* [Prompt] List each line of the data that holds the string "current".

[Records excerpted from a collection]
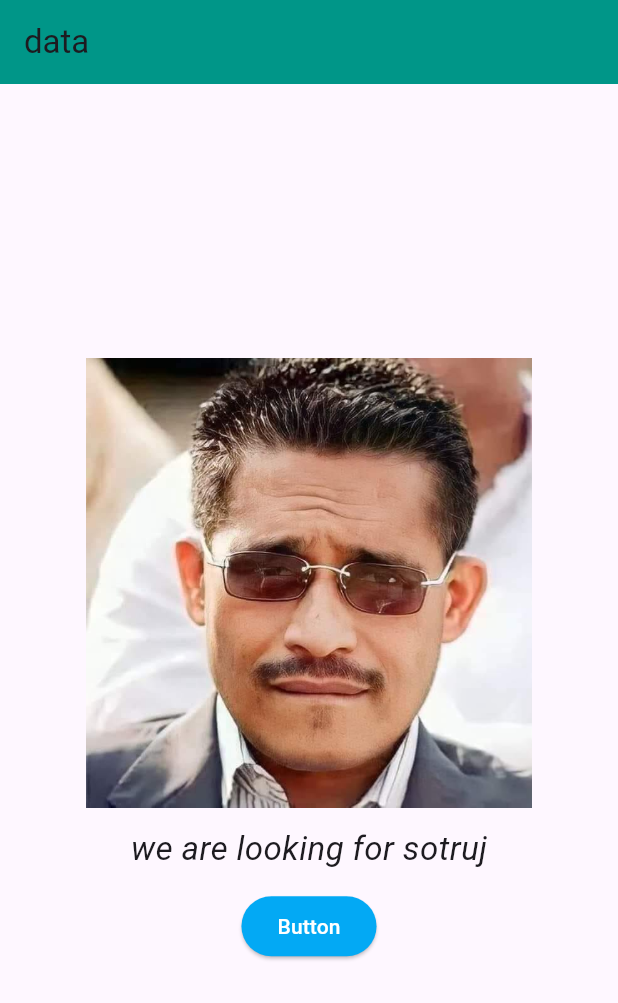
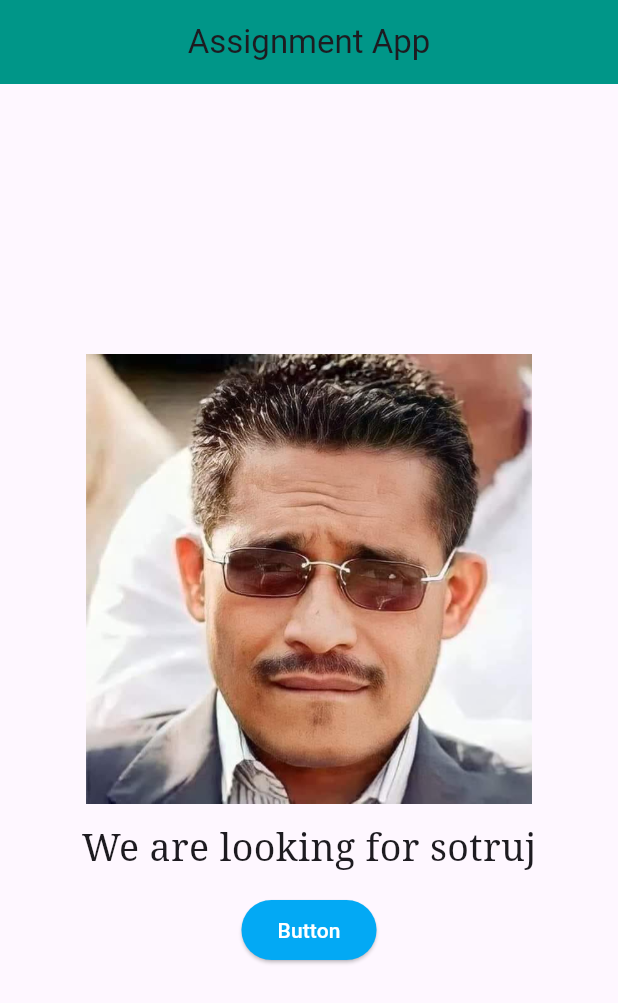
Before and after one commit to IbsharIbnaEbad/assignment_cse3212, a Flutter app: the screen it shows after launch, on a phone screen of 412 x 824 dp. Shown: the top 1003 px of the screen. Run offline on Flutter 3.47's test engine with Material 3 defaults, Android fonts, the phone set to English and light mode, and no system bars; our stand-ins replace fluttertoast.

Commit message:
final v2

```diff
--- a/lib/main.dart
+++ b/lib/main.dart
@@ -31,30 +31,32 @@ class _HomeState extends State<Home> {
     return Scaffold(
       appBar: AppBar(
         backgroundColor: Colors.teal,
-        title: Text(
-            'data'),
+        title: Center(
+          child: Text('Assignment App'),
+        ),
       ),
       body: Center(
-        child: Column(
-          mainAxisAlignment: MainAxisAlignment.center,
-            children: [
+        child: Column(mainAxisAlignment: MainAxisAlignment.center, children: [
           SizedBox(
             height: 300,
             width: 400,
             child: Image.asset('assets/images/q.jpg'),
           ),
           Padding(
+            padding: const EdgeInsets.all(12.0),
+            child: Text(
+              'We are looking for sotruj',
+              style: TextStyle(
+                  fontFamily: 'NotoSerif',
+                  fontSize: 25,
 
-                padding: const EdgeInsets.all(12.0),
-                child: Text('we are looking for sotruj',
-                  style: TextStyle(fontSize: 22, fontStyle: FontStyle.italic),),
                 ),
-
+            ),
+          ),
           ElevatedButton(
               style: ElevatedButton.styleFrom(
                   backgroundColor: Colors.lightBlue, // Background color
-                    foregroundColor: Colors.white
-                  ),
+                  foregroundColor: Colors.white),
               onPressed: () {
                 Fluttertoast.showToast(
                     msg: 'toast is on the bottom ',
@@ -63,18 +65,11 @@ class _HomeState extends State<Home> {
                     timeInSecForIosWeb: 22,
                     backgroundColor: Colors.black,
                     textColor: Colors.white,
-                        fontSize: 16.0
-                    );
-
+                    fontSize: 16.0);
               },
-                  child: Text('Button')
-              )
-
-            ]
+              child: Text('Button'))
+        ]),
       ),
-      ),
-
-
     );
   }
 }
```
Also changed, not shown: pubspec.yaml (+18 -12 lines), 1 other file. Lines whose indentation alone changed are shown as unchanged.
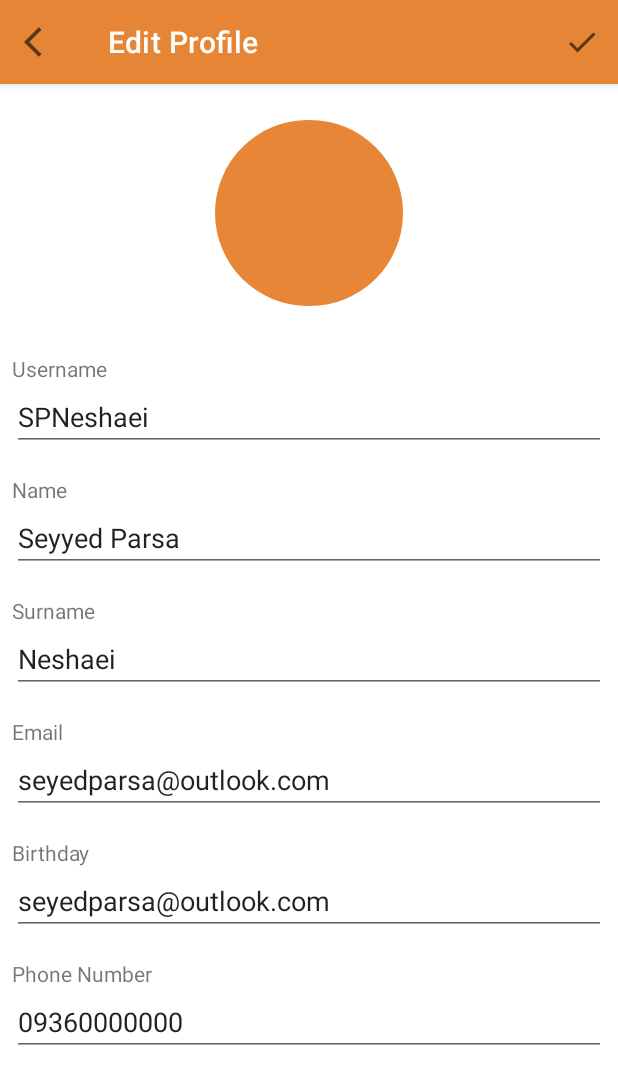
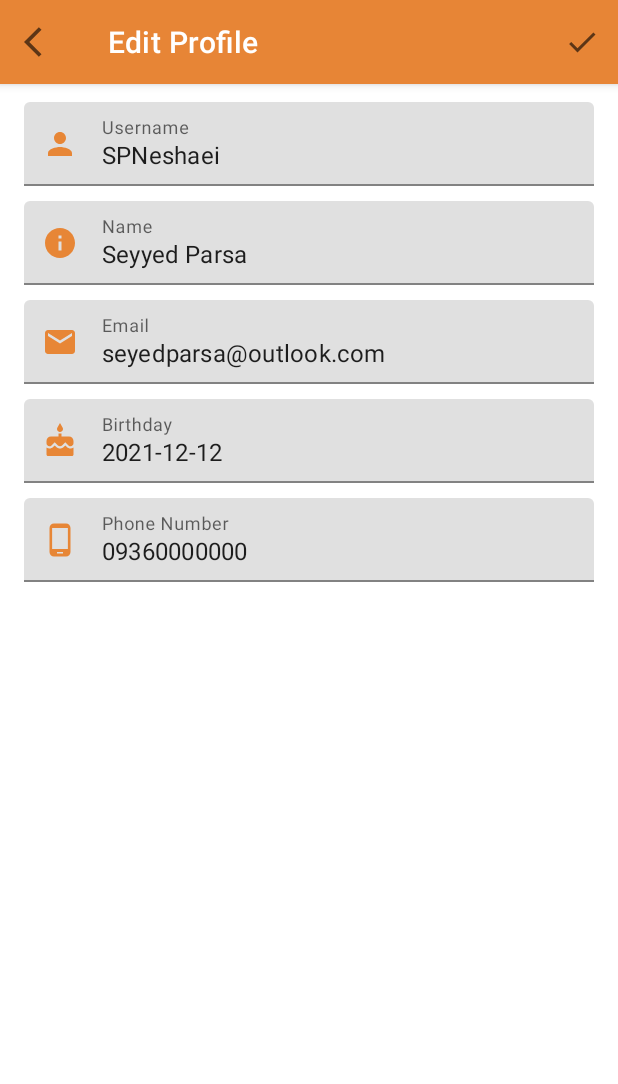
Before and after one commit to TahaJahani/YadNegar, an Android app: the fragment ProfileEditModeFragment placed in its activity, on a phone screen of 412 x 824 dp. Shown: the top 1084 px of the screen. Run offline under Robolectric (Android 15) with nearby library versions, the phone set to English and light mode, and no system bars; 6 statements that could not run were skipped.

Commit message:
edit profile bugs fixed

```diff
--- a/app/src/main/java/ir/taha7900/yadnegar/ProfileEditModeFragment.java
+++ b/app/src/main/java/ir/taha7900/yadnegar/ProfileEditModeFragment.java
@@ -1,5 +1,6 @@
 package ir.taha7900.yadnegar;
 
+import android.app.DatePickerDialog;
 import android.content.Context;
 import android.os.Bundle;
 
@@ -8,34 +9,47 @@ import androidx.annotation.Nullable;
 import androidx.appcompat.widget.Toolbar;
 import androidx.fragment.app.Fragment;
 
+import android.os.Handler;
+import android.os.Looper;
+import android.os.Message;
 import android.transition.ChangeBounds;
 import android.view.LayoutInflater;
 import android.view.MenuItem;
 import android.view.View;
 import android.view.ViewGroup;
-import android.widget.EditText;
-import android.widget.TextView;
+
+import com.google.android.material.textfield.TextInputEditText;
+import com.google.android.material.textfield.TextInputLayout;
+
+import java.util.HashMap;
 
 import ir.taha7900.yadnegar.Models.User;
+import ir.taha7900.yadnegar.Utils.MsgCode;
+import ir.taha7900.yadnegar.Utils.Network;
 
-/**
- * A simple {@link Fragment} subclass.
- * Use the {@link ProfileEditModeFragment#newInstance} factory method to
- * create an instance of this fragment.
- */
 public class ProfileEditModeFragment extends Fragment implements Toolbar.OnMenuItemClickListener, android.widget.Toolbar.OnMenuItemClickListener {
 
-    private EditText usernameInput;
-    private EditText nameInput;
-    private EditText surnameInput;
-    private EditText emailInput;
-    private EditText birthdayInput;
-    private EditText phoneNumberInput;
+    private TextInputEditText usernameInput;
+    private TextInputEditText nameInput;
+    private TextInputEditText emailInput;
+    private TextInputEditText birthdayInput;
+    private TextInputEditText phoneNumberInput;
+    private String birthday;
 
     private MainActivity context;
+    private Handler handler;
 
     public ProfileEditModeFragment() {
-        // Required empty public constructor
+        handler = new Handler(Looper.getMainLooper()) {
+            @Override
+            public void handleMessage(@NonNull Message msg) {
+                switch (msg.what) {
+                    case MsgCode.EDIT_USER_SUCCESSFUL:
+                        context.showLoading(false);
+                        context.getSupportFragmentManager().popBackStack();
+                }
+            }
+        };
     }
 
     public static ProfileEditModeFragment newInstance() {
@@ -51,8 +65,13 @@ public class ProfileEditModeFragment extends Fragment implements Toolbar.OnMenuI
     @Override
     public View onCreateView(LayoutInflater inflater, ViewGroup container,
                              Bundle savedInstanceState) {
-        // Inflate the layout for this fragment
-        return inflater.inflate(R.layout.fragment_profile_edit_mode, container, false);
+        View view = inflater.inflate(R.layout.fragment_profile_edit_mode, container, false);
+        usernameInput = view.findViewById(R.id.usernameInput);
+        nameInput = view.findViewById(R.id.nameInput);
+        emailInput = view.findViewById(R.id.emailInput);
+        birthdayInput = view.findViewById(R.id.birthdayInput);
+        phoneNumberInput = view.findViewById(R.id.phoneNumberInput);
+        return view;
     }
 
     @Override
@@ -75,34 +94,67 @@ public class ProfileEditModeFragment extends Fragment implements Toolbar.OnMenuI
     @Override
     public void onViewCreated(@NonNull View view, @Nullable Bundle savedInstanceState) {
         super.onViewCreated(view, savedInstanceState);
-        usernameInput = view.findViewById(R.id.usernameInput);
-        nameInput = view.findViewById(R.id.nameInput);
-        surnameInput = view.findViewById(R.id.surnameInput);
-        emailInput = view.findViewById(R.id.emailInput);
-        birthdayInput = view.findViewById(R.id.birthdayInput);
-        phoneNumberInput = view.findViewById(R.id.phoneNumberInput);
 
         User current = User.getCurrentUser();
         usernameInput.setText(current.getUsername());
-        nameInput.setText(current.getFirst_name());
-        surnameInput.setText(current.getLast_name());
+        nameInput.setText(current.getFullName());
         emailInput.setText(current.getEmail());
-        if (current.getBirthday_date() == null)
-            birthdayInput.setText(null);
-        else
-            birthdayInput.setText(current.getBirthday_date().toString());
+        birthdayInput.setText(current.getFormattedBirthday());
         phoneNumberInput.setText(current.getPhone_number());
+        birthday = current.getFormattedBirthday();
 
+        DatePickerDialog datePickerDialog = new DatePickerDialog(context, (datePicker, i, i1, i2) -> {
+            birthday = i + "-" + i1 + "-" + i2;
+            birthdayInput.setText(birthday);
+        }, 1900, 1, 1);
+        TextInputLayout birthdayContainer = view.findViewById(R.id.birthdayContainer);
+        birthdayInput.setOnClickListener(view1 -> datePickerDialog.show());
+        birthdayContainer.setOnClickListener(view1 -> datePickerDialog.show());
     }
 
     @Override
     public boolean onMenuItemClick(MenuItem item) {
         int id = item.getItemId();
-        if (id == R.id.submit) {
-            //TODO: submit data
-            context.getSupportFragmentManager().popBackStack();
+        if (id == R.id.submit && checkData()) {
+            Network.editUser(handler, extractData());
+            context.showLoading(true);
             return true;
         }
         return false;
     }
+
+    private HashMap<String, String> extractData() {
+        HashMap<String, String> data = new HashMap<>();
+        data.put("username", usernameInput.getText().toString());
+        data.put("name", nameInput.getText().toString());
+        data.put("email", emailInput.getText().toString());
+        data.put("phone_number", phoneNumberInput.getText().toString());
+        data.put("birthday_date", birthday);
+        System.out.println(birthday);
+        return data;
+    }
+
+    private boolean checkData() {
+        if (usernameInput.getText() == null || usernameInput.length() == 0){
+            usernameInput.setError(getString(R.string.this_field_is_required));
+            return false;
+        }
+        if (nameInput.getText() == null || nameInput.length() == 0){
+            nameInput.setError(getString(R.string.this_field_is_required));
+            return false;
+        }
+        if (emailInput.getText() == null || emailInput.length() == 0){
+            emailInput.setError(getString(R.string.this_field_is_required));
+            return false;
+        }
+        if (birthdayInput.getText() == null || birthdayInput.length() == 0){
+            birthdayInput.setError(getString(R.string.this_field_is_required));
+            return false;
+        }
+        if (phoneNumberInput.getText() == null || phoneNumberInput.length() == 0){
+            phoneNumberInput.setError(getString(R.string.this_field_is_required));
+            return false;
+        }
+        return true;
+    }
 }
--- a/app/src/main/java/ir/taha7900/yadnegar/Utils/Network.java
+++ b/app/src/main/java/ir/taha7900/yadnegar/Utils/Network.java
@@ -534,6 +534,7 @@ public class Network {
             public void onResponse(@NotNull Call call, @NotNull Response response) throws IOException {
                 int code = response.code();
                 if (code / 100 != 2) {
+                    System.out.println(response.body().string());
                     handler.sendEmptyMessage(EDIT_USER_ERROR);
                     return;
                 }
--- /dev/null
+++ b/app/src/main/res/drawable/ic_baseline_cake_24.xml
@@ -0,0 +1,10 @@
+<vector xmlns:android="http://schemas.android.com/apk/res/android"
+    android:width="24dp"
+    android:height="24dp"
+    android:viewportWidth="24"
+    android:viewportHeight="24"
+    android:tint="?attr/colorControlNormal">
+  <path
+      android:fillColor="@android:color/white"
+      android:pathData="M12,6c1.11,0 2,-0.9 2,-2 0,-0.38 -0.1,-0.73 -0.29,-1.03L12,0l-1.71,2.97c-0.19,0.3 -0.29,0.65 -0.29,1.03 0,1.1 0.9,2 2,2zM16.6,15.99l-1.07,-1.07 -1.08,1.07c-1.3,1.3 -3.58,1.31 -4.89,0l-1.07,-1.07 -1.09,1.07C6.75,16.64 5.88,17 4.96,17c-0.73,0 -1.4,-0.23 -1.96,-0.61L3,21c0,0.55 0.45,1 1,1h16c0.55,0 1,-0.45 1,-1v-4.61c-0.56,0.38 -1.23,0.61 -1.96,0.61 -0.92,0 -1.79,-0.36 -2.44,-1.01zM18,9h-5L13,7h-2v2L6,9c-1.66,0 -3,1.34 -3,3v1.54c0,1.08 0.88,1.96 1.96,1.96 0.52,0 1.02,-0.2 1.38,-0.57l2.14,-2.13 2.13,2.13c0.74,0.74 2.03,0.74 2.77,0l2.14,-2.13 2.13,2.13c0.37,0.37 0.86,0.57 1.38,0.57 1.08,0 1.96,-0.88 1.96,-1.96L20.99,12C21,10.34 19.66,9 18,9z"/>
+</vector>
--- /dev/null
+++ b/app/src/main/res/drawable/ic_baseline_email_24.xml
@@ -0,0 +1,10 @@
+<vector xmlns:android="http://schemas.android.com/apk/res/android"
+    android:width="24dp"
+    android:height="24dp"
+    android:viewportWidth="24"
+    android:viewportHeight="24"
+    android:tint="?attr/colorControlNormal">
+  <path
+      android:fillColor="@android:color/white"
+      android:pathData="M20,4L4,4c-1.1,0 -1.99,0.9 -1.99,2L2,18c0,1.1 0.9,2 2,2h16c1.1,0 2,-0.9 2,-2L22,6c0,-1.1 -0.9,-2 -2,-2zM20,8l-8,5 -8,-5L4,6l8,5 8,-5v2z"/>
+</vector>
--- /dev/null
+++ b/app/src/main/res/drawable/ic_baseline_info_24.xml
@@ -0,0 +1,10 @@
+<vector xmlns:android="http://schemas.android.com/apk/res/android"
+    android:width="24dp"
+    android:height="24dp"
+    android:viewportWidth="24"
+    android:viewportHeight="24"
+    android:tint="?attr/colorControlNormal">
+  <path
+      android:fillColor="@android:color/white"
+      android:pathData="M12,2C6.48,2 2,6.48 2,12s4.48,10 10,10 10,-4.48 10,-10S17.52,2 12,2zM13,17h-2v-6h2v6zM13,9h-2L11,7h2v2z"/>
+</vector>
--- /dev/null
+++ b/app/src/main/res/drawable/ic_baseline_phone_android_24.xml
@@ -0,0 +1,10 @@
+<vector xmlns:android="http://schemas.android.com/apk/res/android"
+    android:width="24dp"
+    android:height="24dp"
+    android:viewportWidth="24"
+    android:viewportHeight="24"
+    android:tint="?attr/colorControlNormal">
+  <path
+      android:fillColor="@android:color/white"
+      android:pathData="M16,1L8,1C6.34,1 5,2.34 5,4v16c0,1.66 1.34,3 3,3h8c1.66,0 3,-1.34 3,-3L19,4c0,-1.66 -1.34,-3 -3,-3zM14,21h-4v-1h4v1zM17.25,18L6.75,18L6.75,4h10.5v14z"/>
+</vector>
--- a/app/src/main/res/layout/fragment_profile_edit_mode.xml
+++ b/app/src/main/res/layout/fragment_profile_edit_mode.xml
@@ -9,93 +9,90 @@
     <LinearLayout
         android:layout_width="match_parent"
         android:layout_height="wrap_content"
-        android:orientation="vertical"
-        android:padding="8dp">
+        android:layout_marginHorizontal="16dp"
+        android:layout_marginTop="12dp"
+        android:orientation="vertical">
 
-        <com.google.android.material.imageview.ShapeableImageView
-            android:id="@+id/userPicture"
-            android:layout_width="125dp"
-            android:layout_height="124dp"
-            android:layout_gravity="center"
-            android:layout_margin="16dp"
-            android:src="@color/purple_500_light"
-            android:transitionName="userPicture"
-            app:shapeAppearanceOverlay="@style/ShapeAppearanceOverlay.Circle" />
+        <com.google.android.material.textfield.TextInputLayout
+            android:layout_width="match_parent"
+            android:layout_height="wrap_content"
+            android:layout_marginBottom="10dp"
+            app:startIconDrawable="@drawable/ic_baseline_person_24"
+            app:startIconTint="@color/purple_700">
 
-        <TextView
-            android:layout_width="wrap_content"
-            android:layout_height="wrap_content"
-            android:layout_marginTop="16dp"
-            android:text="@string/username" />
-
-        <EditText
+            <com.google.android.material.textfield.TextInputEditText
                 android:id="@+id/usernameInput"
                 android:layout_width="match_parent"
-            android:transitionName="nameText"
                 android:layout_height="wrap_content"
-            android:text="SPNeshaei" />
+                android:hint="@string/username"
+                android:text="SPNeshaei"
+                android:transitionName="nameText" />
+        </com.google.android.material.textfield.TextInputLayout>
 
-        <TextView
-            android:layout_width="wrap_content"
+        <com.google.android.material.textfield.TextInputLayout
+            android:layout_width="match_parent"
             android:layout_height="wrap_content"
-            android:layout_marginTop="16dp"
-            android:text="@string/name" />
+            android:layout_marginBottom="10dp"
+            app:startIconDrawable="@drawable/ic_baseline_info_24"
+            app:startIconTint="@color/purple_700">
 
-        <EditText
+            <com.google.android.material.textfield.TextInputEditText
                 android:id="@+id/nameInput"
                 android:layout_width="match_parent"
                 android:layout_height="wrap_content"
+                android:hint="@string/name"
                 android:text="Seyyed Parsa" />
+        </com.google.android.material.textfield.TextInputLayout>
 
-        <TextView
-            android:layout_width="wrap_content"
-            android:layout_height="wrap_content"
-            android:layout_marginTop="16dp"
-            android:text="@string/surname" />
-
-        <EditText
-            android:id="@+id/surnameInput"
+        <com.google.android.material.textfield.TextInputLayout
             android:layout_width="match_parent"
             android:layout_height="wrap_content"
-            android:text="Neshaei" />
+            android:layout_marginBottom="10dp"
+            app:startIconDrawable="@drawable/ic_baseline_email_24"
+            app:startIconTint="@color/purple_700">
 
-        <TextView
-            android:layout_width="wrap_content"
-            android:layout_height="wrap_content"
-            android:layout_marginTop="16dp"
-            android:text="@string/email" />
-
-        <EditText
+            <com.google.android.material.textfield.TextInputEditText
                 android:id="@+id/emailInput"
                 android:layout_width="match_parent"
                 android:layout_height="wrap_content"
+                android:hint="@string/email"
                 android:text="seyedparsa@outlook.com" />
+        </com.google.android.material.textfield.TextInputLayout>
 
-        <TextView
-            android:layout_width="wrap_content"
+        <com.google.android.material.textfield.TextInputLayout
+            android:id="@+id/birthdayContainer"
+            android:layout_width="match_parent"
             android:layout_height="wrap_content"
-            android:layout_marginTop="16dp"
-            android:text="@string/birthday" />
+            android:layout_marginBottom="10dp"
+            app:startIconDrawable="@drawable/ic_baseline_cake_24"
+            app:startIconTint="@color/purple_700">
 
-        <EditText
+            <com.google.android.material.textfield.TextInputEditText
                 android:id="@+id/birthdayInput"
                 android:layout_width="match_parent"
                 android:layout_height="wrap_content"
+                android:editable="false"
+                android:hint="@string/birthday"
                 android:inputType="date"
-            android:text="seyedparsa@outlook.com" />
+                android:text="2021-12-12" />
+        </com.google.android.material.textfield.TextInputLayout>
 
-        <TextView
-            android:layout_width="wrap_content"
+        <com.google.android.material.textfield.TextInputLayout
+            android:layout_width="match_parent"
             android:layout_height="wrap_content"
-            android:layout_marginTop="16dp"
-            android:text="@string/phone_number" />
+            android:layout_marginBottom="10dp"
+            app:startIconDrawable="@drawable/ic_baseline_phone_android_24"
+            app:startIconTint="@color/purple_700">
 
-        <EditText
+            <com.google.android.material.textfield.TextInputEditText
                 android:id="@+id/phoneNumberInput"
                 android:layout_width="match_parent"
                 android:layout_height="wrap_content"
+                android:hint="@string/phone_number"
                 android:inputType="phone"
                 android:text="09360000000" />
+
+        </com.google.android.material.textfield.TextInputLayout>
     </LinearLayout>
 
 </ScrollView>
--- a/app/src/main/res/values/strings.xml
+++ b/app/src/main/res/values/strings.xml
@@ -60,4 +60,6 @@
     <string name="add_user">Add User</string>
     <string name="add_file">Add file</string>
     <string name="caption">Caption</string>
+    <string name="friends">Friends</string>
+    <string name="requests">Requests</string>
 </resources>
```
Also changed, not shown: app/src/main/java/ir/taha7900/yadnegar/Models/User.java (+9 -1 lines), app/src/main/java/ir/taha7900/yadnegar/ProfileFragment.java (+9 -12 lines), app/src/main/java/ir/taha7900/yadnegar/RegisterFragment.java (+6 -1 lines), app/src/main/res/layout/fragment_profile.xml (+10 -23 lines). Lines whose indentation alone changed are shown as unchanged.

* [Response]
         User current = User.getCurrentUser();
         usernameInput.setText(current.getUsername());
-        nameInput.setText(current.getFirst_name());
-        surnameInput.setText(current.getLast_name());
+        nameInput.setText(current.getFullName());
         emailInput.setText(current.getEmail());
-        if (current.getBirthday_date() == null)
-            birthdayInput.setText(current.getBirthday_date().toString());
+        birthdayInput.setText(current.getFormattedBirthday());
         phoneNumberInput.setText(current.getPhone_number());
+        birthday = current.getFormattedBirthday();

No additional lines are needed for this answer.